James Baldwin, Nobody Knows My Name

About

Sunisa Manning - WriterSunisa Manning is a writer from Bangkok, Thailand. Half American and half Thai, she grew up in the Kingdom and came to the US for college at Brown University. She did her MFA at Vermont College of Fine Arts, and currently lives in Berkeley, California where she teaches at Berkeley City College.

Sunisa’s work has been published in Prairie Schooner, The Rumpus, Atlas and Alice and elsewhere. She’s received residencies from Hedgebrook and Hambidge Center for the Arts. In 2015-16 she was an Affiliate Artist at Headlands Center for the Arts, and will be a Steinbeck Fellow for 2017-18.

She is represented by Brettne Bloom at The Book Group.

Novel

Sunisa’s working on a novel set in 1970s Thailand about three students who radicalize and join a pro-democracy movement. The book was inspired by stories she heard growing up. Her mother was a Chulalongkorn University at the time of the student movement, and her uncle at Thammasart University, though her book is definitely fiction.

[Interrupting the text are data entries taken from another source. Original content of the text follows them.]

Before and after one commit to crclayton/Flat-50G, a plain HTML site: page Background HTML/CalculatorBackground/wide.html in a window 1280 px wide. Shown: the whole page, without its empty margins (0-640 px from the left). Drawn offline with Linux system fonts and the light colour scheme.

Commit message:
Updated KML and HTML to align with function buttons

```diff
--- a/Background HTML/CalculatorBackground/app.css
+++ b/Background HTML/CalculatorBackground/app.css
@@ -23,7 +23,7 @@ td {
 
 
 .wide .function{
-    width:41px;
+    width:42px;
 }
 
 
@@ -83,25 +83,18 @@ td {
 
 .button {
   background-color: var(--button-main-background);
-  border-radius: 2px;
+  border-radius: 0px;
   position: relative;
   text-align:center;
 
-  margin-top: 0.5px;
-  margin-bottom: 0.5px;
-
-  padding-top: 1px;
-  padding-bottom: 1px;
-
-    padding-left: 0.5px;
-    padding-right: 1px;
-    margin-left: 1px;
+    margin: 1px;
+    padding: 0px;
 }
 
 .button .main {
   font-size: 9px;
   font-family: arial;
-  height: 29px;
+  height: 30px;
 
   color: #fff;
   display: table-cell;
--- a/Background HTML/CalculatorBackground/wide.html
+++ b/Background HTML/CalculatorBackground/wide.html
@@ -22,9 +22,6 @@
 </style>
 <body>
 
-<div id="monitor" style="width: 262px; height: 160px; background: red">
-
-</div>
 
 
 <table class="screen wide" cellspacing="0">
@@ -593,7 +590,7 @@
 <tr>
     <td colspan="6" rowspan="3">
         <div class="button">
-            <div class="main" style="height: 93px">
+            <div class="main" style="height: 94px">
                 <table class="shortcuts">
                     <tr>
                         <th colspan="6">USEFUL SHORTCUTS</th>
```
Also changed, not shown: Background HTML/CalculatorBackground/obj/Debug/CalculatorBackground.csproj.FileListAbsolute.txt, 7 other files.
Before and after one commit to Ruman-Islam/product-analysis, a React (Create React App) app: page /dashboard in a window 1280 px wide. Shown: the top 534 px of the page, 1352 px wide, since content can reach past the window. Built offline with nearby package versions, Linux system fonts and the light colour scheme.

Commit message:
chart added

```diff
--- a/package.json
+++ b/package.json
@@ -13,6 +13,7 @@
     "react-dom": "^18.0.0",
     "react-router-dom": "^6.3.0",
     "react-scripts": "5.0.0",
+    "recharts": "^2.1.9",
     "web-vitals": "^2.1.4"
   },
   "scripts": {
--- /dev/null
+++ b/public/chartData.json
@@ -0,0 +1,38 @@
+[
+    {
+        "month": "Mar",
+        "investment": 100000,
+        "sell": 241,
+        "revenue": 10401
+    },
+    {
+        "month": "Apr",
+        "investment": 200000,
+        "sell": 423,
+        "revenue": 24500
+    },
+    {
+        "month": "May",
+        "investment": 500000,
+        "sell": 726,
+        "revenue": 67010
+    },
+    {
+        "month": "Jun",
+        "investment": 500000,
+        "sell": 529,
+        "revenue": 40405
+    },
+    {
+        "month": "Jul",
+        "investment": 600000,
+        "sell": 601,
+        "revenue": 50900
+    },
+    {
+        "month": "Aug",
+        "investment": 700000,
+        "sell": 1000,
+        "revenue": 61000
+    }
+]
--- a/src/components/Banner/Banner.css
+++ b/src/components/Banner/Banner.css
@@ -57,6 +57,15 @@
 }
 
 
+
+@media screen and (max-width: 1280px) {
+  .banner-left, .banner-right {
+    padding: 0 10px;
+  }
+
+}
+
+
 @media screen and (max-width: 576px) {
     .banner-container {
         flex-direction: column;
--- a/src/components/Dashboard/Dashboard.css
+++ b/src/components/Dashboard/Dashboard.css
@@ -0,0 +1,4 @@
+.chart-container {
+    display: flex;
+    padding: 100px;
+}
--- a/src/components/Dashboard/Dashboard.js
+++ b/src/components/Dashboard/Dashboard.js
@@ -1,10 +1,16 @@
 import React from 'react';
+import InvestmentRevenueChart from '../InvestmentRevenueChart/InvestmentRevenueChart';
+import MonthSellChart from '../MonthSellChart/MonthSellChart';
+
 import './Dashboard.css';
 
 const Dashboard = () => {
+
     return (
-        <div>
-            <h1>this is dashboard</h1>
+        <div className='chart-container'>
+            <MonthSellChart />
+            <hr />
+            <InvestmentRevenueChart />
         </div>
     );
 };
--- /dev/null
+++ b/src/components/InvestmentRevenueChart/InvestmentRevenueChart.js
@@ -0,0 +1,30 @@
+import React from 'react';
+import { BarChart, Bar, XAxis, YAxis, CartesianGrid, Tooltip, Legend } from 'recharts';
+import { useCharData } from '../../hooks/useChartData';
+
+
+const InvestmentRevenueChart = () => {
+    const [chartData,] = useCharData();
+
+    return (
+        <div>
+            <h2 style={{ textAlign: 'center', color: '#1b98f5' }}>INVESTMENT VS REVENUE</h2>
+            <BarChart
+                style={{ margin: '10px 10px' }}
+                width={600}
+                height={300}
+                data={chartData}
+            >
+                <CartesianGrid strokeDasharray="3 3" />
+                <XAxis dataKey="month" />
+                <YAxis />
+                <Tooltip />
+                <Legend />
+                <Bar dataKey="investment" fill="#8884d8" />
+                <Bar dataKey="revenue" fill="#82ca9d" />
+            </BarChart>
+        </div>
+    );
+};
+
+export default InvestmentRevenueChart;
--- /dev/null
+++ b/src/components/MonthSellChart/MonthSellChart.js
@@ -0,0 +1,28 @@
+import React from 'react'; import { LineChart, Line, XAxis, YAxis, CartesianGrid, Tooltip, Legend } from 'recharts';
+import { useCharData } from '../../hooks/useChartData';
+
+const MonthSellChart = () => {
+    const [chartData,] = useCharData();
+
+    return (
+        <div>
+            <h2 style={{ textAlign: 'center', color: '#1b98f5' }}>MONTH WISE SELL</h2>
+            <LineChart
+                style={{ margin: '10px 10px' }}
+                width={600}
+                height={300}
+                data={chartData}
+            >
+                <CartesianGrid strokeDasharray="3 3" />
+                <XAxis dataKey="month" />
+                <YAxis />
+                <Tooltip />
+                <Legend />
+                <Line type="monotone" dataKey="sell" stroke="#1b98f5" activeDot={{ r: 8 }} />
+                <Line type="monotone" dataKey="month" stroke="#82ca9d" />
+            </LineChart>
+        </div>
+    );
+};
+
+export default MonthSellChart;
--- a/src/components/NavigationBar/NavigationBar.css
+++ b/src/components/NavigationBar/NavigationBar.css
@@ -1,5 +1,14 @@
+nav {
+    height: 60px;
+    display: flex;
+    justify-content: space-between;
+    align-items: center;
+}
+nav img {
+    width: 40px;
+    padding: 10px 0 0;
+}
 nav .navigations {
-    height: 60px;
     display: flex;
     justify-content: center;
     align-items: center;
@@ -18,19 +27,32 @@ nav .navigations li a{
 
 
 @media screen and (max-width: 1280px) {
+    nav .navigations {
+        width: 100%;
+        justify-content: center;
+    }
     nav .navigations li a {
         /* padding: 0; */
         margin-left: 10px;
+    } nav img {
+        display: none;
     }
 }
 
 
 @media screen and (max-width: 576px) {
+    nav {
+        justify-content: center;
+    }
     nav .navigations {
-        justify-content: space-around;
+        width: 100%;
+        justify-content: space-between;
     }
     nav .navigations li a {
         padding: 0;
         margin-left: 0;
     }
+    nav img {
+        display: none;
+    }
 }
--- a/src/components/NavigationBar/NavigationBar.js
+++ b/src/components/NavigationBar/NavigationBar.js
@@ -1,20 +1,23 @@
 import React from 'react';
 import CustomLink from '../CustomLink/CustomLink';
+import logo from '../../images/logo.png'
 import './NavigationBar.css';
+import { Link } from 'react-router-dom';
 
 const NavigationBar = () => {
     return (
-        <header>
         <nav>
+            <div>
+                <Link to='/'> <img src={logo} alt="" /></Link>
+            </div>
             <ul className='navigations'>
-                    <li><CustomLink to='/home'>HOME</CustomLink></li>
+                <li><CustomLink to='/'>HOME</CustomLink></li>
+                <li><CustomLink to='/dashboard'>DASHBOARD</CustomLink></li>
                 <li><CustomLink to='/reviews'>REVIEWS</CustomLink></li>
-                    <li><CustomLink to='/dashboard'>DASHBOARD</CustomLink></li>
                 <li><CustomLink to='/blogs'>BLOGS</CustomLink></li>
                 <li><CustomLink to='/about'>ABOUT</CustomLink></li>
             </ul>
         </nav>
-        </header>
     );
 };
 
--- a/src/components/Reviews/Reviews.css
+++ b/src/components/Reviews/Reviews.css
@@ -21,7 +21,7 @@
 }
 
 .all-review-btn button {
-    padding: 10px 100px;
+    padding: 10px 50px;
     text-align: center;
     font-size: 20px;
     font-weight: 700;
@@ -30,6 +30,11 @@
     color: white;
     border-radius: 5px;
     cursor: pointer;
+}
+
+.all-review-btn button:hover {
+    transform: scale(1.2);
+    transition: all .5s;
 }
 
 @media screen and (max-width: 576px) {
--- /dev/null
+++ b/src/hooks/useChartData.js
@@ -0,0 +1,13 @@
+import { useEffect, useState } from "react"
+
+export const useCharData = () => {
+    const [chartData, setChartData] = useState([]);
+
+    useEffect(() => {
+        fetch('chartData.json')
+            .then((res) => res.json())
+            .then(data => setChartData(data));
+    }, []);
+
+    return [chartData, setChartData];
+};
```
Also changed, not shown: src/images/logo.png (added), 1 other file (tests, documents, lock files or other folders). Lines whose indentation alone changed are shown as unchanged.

When Sunisa was doing research on the period, she was surprised to discover that some members of the nobility radicalized. This led her to take up the challenge and make main character noble. It seemed such a contradiction to work for free elections and opportunity for others, since if the character succeeded, he’d dismantle many of the privileges he enjoyed. This type of paradox propelled Sunisa through the writing of manuscript.

Literary Influences

To research the novel, Sunisa leaned on academic books that started out as PhD dissertations, because they have the intellectual rigor to provide specific details that blossomed when situated in the novel. She complimented this with interviews with surviving student radicals on a trips back home.

 Works whose tone, scope, and curiosity informed the novel are: Rohinton Mistry’s A Fine Balance, Chimamanda Ngozie Adichie’s Half of a Yellow Sun, Rachel Kushner’s The Flamethrowers, and Anthony Marra’s A Constellation of Vital Phenomena.

 

The “large, loose, baggy monster,” as Henry James said, whose spirit inflects Sunisa’s novel is War and Peace. She didn’t do this on purpose, but recognizes that her novel also has two worthy men, one brilliant but too hard, the other dreamy, sensitive, and more astute, who compete for the hand of a coquettish, wonderful, untraditional woman.